I love green and that makes me love Rwanda. The tough laws on protection of green areas are for me something of great admiration. The drive from Katuna to Kigali is scenic, the plush green and naturally falling trees not felled by human interference always makes me nostalgic and wish my own leadership in Uganda did not for example think a sugar factory is in the long run more important that a forest! The drive to the border town of Gisenyi through Ruhengeri is an experience every visitor to Rwanda needs, if only to dispel the notion that all these good things are just limited to Kigali. The road is excellent and with specially paved pedestrian sidewalks, the towns are clean and Gisenyi is undergoing great transformation with old building being brought down and a new town plan being implemented. The peace and quiet at the Serena Lake Kivu is incomparable to any get-away for a tired mind
Rwanda has certainly succeeded on this front, as most tourists describe Kigali as one of the safest and cleanest cities in Africa. “Kigali,” one aid worker is quoted to have said, “is Africa that Americans can handle.” There’s little crime. There are plenty of small, shabby houses with rusty corrugated-metal roofs, but the neat streets, many fringed with careful landscaping, are remarkably free of honking or traffic jams, at least by the standards of a developing country.
Plastic bags don’t clog the drains — the government banned them for environmental reasons — nor do odours of street food compete with the mingled scents of frangipani and diesel, since hawkers are restricted to specific areas and have standards of behaviour that are enforced. Several cafés offer free Wi-Fi. Downtown, there’s even a new 24-hour supermarket. I would hasten to add that I don’t have to drive like a drunk just because I have to avoid potholes on the roads. The roads are clean and well maintained – and you park your car on the streets and go about your business without worrying about missing car parts on your return.
The police is strict and efficient, sometimes annoyingly so! I once was driving from Gisenyi to Kigali and worried of missing my flight back to Entebbe.
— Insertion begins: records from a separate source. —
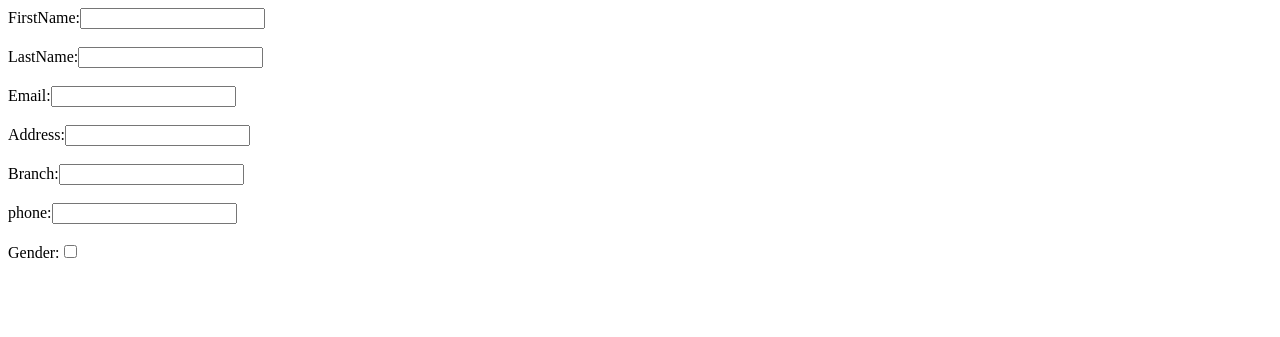
Repository: sandipgole/Myservlet
Page: WebATM/WebContent/SignUp.html
These files come from the project's save history. The page is drawn as it stood at one moment and after the next save; the edit follows.
The browser window is 1280 px wide. The pictures show the whole page.

Above is the page before, as saved 2019-06-25 04:51:02.

After the next save:
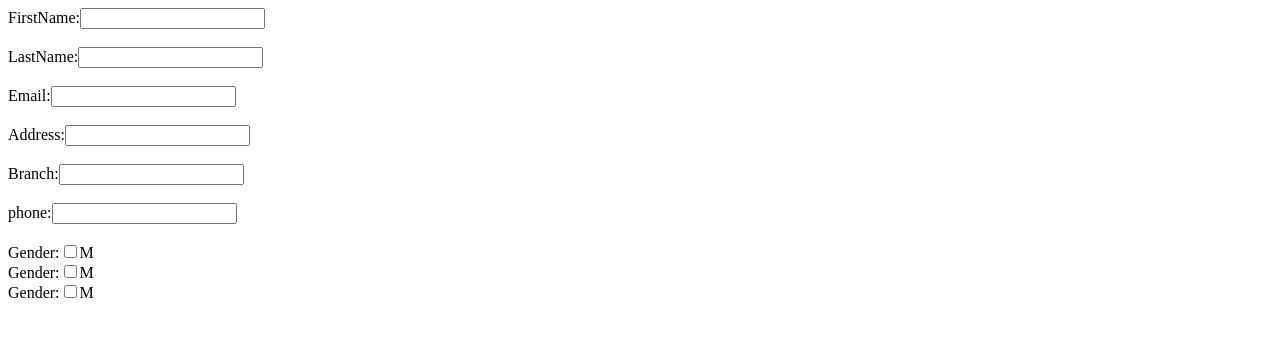
Saved 29 s later.
--- a/WebATM/WebContent/SignUp.html
+++ b/WebATM/WebContent/SignUp.html
@@ -12,8 +12,9 @@ Email:<input type="email" name ="email"><br><br>
 Address:<input type="text" name="address"><br><br>
 Branch:<input type="text" name ="branch"><br><br>
 phone:<input type ="number" name="number"><br><br>
-Gender:<input type="checkbox" name="gender1" >
-
+Gender:<input type="checkbox" name="gender1" >M<br>
+Gender:<input type="checkbox" name="gender2" >M<br>
+Gender:<input type="checkbox" name="gender3" >M<br>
Doing 80Kph was considered dangerous and I was stopped four times along the way and warned that I might after all never catch my flight at all if I continued to drive at that “high speed”. With hindsight I appreciate the advice and the vigilance of the police who never asked me for “tea” because I was “over-speeding”
I would live in Rwanda any day but I still love my country!
Bob Kasango is a kampala-based lawyer